We found a partner in Vision 21, a Cardiff-based social enterprise who provide a range of services around learning disabilities. We visited their Chief Executive Barry Shires at Sbectrwm, and he showed us around their kitchen. He explained how they approached food, the community feel of the venue, and we were impressed by what we saw.

Vision 21 are now the restaurant provider for both schemes, and it’s been a great opportunity to work with a social enterprise.

Creating a sustainable future

All housing associations in Wales are being set tough targets to de-carbonise our homes within a ten-year cycle. This means changing the insulation and potentially turning to renewable energy.

We have a partnership with all four housing associations in Blaenau Gwent (TaiCalon, United Welsh, Melin Homes and Link Cymru), so we’ve decided to run a pilot to retrofit our homes ready for the de-carbonisation deadline.

This is an exciting opportunity to build relationships with local businesses that either are already retrofitting homes, or interested in moving into this area in the future. We’re starting conversations now, and supporting businesses so they’re ready when contracts become available.

Piloting is absolute common sense, but we believe it doesn’t happen anywhere near enough. We’re identifying around 50 properties each, so about 200 across Blaenau Gwent, with a mixture of properties and locations.
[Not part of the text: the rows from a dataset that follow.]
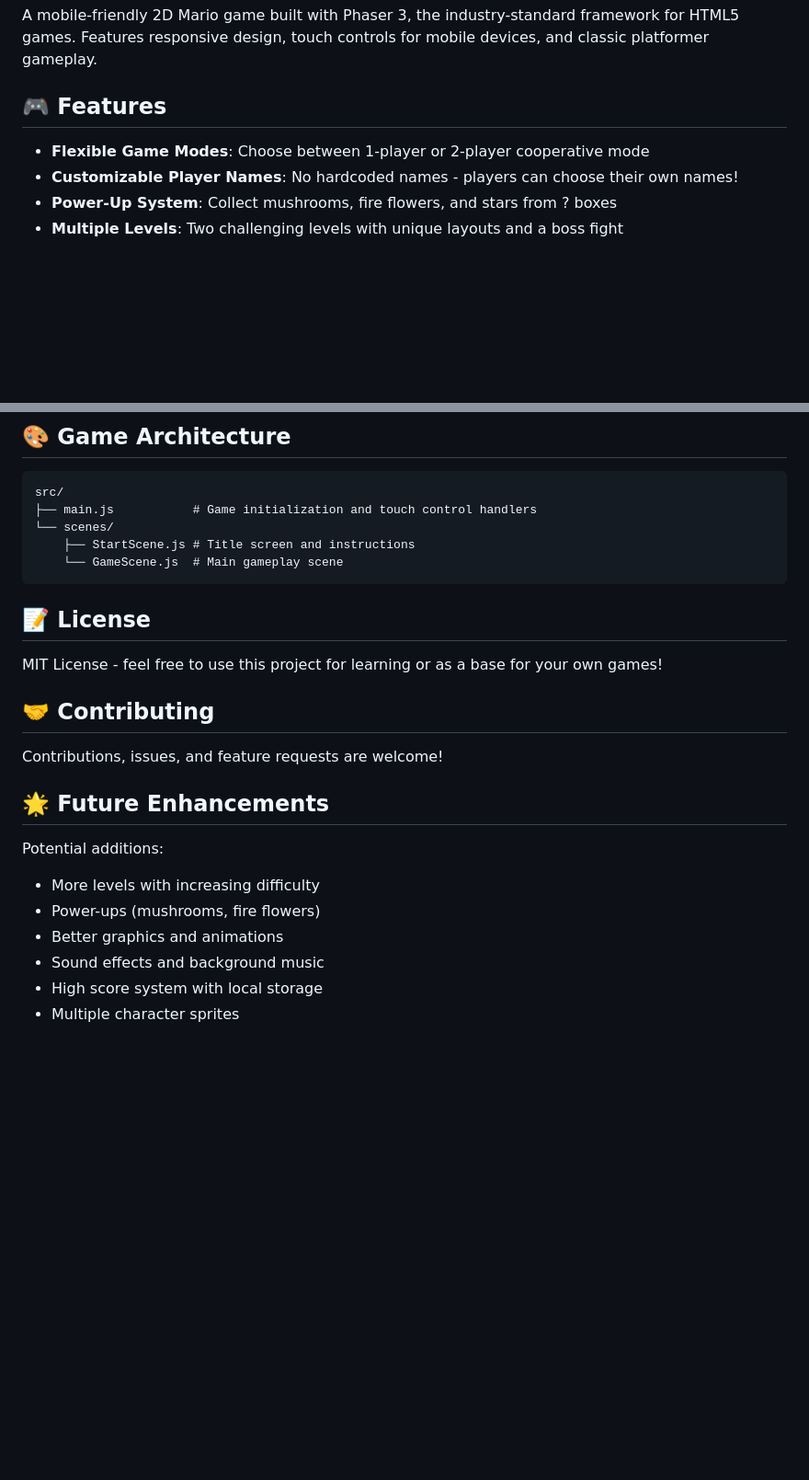
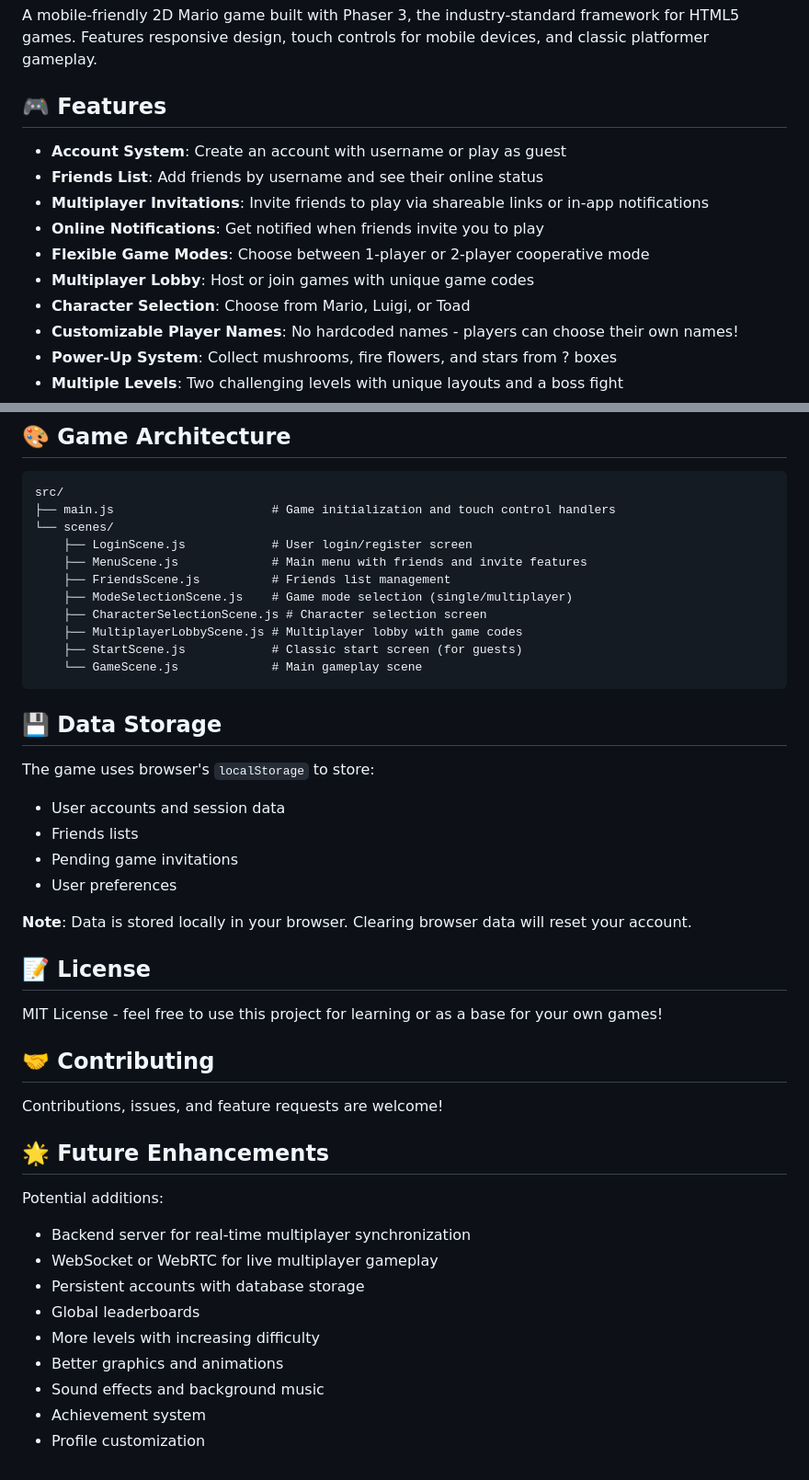
Before and after one commit to d7knight2/MarioGame, a Markdown page: README.md, 2 parts joined by grey strips. Shown at 92% size. GitHub-like rendering; blank space fills up the shorter version.

Commit message:
Update README with multiplayer invitation system documentation
Co-authored-by: d7knight2 <210300870+d7knight2@users.noreply.github.com>

````diff
--- a/README.md
+++ b/README.md
@@ -4,7 +4,13 @@ A mobile-friendly 2D Mario game built with Phaser 3, the industry-standard frame
 
 ## 🎮 Features
 
+- **Account System**: Create an account with username or play as guest
+- **Friends List**: Add friends by username and see their online status
+- **Multiplayer Invitations**: Invite friends to play via shareable links or in-app notifications
+- **Online Notifications**: Get notified when friends invite you to play
 - **Flexible Game Modes**: Choose between 1-player or 2-player cooperative mode
+- **Multiplayer Lobby**: Host or join games with unique game codes
+- **Character Selection**: Choose from Mario, Luigi, or Toad
 - **Customizable Player Names**: No hardcoded names - players can choose their own names!
 - **Power-Up System**: Collect mushrooms, fire flowers, and stars from ? boxes
 - **Multiple Levels**: Two challenging levels with unique layouts and a boss fight
@@ -129,11 +153,27 @@ This game implements several mobile-friendly features:
 
 ```
 src/
-├── main.js           # Game initialization and touch control handlers
+├── main.js                      # Game initialization and touch control handlers
 └── scenes/
-    ├── StartScene.js # Title screen and instructions
-    └── GameScene.js  # Main gameplay scene
+    ├── LoginScene.js            # User login/register screen
+    ├── MenuScene.js             # Main menu with friends and invite features
+    ├── FriendsScene.js          # Friends list management
+    ├── ModeSelectionScene.js    # Game mode selection (single/multiplayer)
+    ├── CharacterSelectionScene.js # Character selection screen
+    ├── MultiplayerLobbyScene.js # Multiplayer lobby with game codes
+    ├── StartScene.js            # Classic start screen (for guests)
+    └── GameScene.js             # Main gameplay scene
 ```
+
+## 💾 Data Storage
+
+The game uses browser's `localStorage` to store:
+- User accounts and session data
+- Friends lists
+- Pending game invitations
+- User preferences
+
+**Note**: Data is stored locally in your browser. Clearing browser data will reset your account.
 
 ## 📝 License
 
@@ -146,9 +186,12 @@ Contributions, issues, and feature requests are welcome!
 ## 🌟 Future Enhancements
 
 Potential additions:
+- Backend server for real-time multiplayer synchronization
+- WebSocket or WebRTC for live multiplayer gameplay
+- Persistent accounts with database storage
+- Global leaderboards
 - More levels with increasing difficulty
-- Power-ups (mushrooms, fire flowers)
 - Better graphics and animations
 - Sound effects and background music
-- High score system with local storage
-- Multiple character sprites
+- Achievement system
+- Profile customization
````
Also changed, not shown: other parts of README.md (+22 -4 lines).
For example, we may choose homes built after 1990 with a cavity insulation, while others may choose flats built in the 60s, or pre-war terraced houses.

By working together with the different housing associations, local authority, and local businesses, we’re saving ourselves so much time and money! Usually, you’d just get stuck in and make expensive mistakes. This way, we can share our learning and all benefit.

And it’s not just the housing associations that will benefit. In ten years’ time, there will probably be more incentives for owner-occupiers and private landlords to de-carbonise their homes too. By working with local businesses now, we’re ensuring those companies and skills are here in Blaenau Gwent for the future.

To find out more about how United Welsh are making a difference in their community, you can read Steve’s first blog

Leave a Reply